Maybe he’s right; maybe I need to get better at understanding the clinical part of my disorder. Maybe I need to pull out that white piece of paper that has my diagnosis on it and study it, learn to cope with the tangible symptoms of anxiety. To accept that my insufficiencies are excused by my diagnosis. Maybe my exhaustion will finally evaporate if I can stop trying to solve my anxiety, to cure it. But here is the difference: It is not as simple as what all the thought catalogs and WordPress blogs from every anxiety-suffering teen who preaches to accept yourself and become not a statistic but a normality, because I have tasted cured-ness. In New Hampshire I was strong. I know I do not have to live sleepless.
There is something sickening attached to what I learned in therapy, attached to this clinical part. I learned that my brain, my self, created unhealthy neurological pathways. I made so many unhealthy choices that I gave myself a disorder. Though I am trying to pull myself out of those deep problematic neurological pathways, I am haunted by this idea that I gave myself a disorder.
It is a strange sensation to watch yourself in very real, tangible ways change into a person you don’t recognize. Last year I noticed I’d creep away from loud conversations and into the confines of my bedroom. Outside of my house, I noticed when conversations got loud more often and would remove myself from them, not commenting or speaking up. In these awake times, there were never waves of anxiety. So why was I creating distance between myself and the people around me? Why, when I genuinely liked and wanted to share my life with the people around me, was I reverting more inwardly than ever?
So this week I sat on each of my roommates’ beds and challenged myself to explain my insomnia, something I always struggled to make public. As I opened my mouth an elevator speech of what my insomnia is like flowed from my mouth, and, strangely, I didn’t hate it. I said it seven times, to each of them, and for the first time in a long time I recognized and liked the sound of my own voice. I wasn’t explaining a diagnosis, I wasn’t explaining a definition of insomnia that I had Googled, I was explaining, quite simply, me.
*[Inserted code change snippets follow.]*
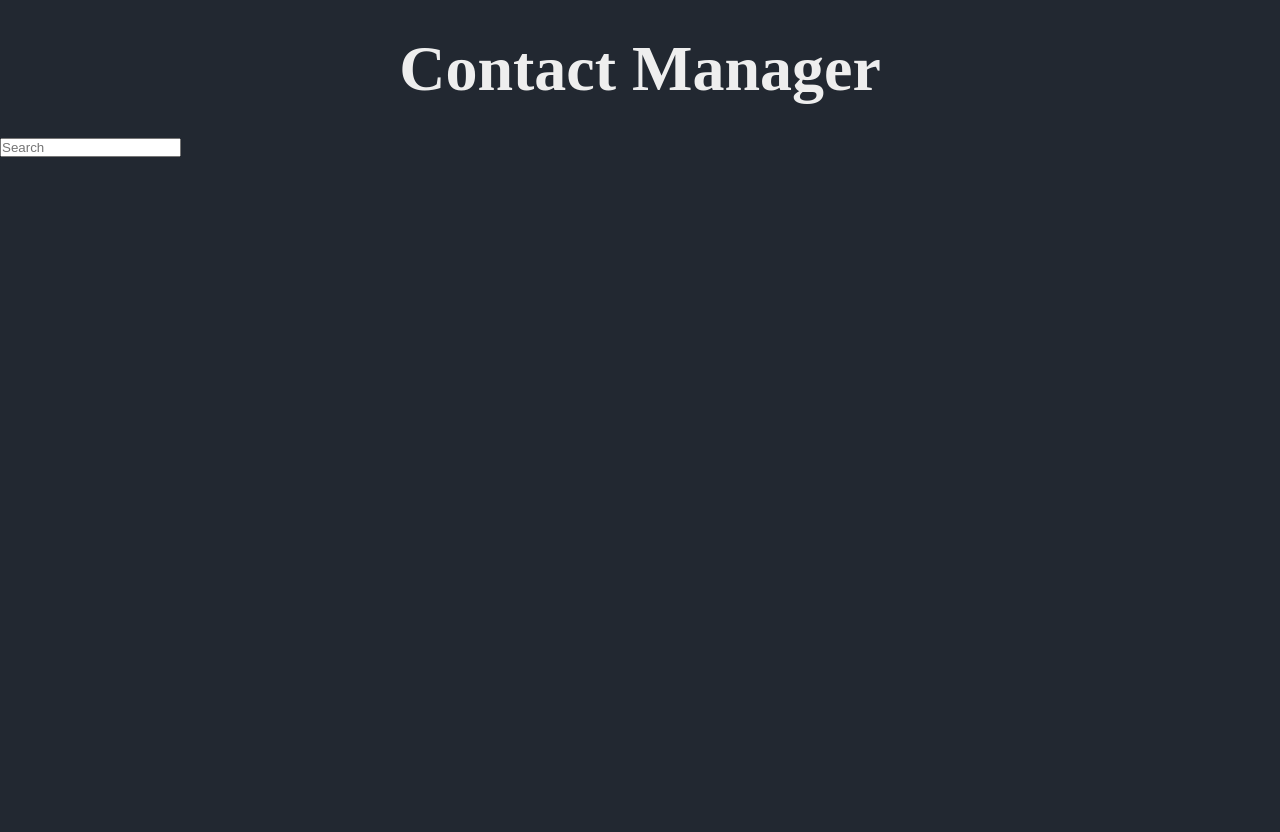
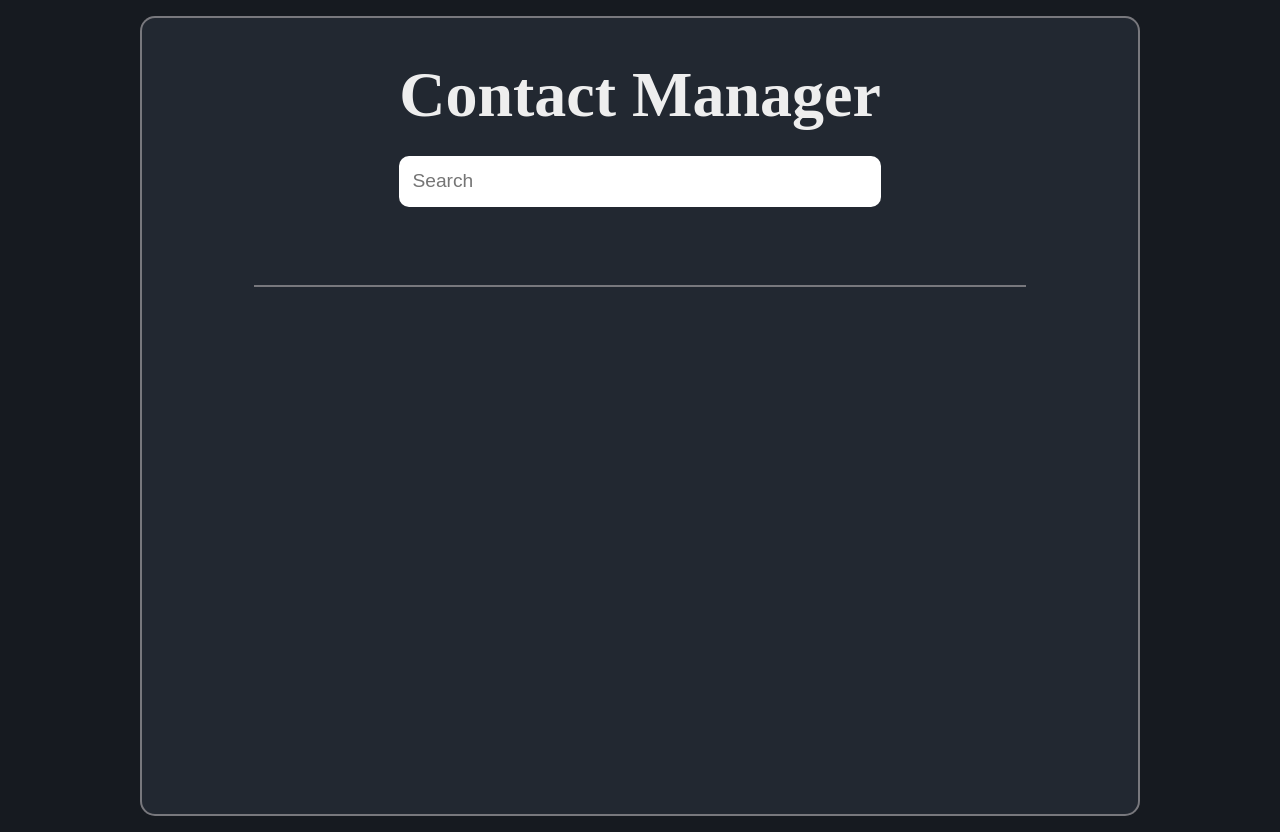
Before and after one commit to Ljusaj123/Contact-Manager, a React (Create React App) app in the folder frontend/: page / in a window 1280 px wide. Before the commit the page ends 800 px from the top, so only its background shows below. Built offline with nearby package versions, Linux system fonts and the light colour scheme; a web font is replaced by a local one.

Commit message:
scss in csss

```diff
--- a/frontend/src/styles/css/styles.css
+++ b/frontend/src/styles/css/styles.css
@@ -10,7 +10,7 @@
 
 body {
   color: #eeeeee;
-  background-color: #222831;
+  background-color: #161a20;
 }
 
 h1,
@@ -32,25 +32,116 @@ p {
 }
 
 h1 {
-  font-size: clamp(3rem, 5vw, 6rem);
-  margin: 2rem 0;
+  font-size: clamp(2rem, 5.5vw, 4rem);
+  margin: 1.5rem 0;
+}
+
+h2,
+h3,
+p {
+  margin: 0.5rem 0;
 }
 
 h2 {
   font-size: clamp(1.5rem, 5vw, 2.5rem);
-  margin: 1rem 0;
 }
 
 h3 {
   font-size: clamp(1.2rem, 5vw, 2rem);
-  margin: 1rem 0;
 }
 
 p {
-  font-size: clamp(0.8rem, 3vw, 1.5rem);
-  margin: 0.5rem 0;
+  font-size: clamp(0.8rem, 3vw, 1.2rem);
 }
 
 a {
   text-decoration: none;
 }
+
+.home {
+  width: 100vw;
+  max-width: 100%;
+  min-height: 100vh;
+  padding: 1rem;
+}
+
+.home-container {
+  width: clamp(300px, 90%, 1000px);
+  margin: 0 auto;
+  height: 100vh;
+  border: 2px solid rgba(235, 225, 225, 0.432);
+  border-radius: 15px;
+  background-color: #222831;
+}
+
+header {
+  width: 100%;
+  height: -webkit-fit-content;
+  height: -moz-fit-content;
+  height: fit-content;
+  padding: 1rem;
+}
+
+.header-container {
+  width: 100%;
+  height: 100%;
+  display: -webkit-box;
+  display: -ms-flexbox;
+  display: flex;
+  -webkit-box-orient: vertical;
+  -webkit-box-direction: normal;
+      -ms-flex-direction: column;
+          flex-direction: column;
+  -webkit-box-align: center;
+      -ms-flex-align: center;
+          align-items: center;
+  -webkit-box-pack: center;
+      -ms-flex-pack: center;
+          justify-content: center;
+  position: relative;
+}
+
+.header-container::after {
+  content: "";
+  width: 80%;
+  height: 2px;
+  margin: 0 auto;
+  position: absolute;
+  bottom: -5rem;
+  background-color: rgba(235, 225, 225, 0.432);
+}
+
+.header-container input {
+  padding: 0.7em;
+  line-height: 1.5rem;
+  width: clamp(200px, 50%, 500px);
+  border: none;
+  outline: none;
+  color: #393e46;
+  border-radius: 10px;
+  font-size: clamp(0.8rem, 2vw, 1.2rem);
+}
+
+.header-container input::-webkit-input-placeholder {
+  -webkit-transition: all 0.5s ease;
+  transition: all 0.5s ease;
+}
+
+.header-container input:-ms-input-placeholder {
+  -webkit-transition: all 0.5s ease;
+  transition: all 0.5s ease;
+}
+
+.header-container input::-ms-input-placeholder {
+  -webkit-transition: all 0.5s ease;
+  transition: all 0.5s ease;
+}
+
+.header-container input::placeholder {
+  -webkit-transition: all 0.5s ease;
+  transition: all 0.5s ease;
+}
+
+.header-container [placeholder]:focus::-webkit-input-placeholder {
+  color: transparent;
+}
```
Just like those deep grooves that are the neurological pathways in my brain, I’m typing these words to create new grooves that lead to a healthy explanation of my anxiety. I’m pulling myself out of the problematic grooves. I’m remapping my brain.
I’ll now always think of my anxiety as not general, not the same, most common mental disorder in the country, not everyone else’s. I’ll think of it as this peculiar, hybrid disorder that surfaces only in this unique arena right before and right after sleep. Sleep is a romantic time between self-awareness and self-lost-ness, and I feel lucky my anxiety allows me to exist so alert in these times: They might be the most important. I’ll share what I can about this precious part of me and I’ll know sharing feels reassuring and rewarding. But I won’t forget that there is beauty in the nuances of my secret: There will always be a little bit of all of this that is still unsolved, and I’m not afraid, worried or anxious to keep that part to myself.
I am going to create a new word for my type of anxiety — a precious type that only comes alive in the secret moments in between the conscious and the unconscious. That word will be all mine.